> **YOUR INSTRUCTIONS**
In the data below, locate each line with the word "biopython" and list it.
AVAILABLE DATA section start
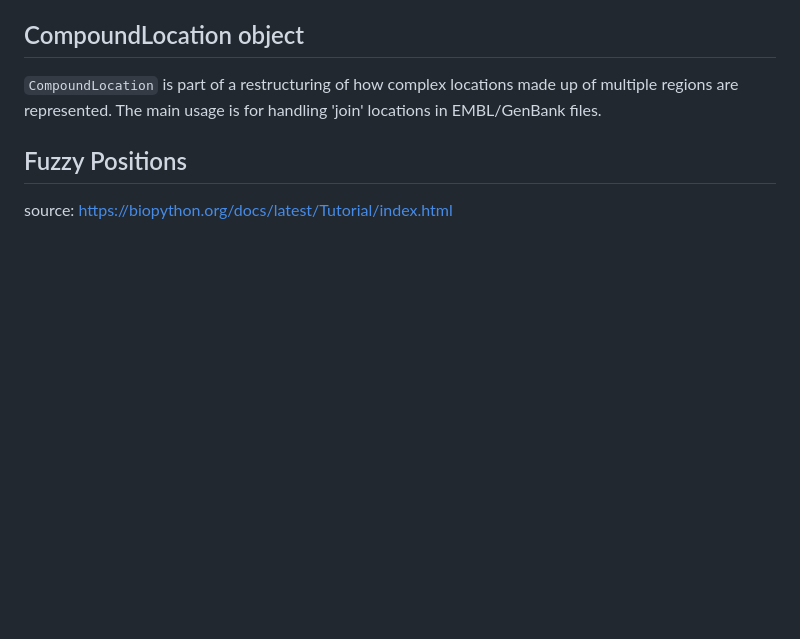
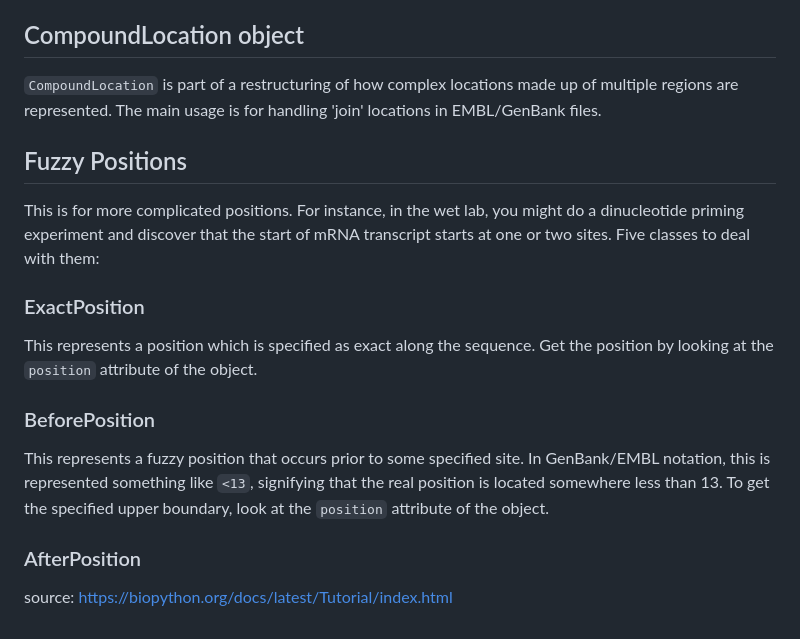
Before and after one commit to putriimnida/bioinfo-journal, a Markdown page: python/biopython.md, the part around the change. Rendered like a GitHub page; blank space fills up the shorter version.

Commit message:
Fuzzy Positions: ExactPosition, BeforePosition

```diff
--- a/python/biopython.md
+++ b/python/biopython.md
@@ -807,6 +807,14 @@ In practice, things can be more complicated. We have to handle compound location
 
 
 ## Fuzzy Positions
+This is for more complicated positions. For instance, in the wet lab, you might do a dinucleotide priming experiment and discover that the start of mRNA transcript starts at one or two sites. Five classes to deal with them:
+### ExactPosition
+This represents a position which is specified as exact along the sequence. Get the position by looking at the `position` attribute of the object.
+
+### BeforePosition
+This represents a fuzzy position that occurs prior to some specified site. In GenBank/EMBL notation, this is represented something like `<13`, signifying that the real position is located somewhere less than 13. To get the specified upper boundary, look at the `position` attribute of the object.
+
+### AfterPosition
 
 
 source: https://biopython.org/docs/latest/Tutorial/index.html
```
AVAILABLE DATA section end
> **OUTPUT OF THE TASK**
Before and after one commit to putriimnida/bioinfo-journal, a Markdown page: python/biopython.md, the part around the change. Rendered like a GitHub page; blank space fills up the shorter version.
--- a/python/biopython.md
+++ b/python/biopython.md
 source: https://biopython.org/docs/latest/Tutorial/index.html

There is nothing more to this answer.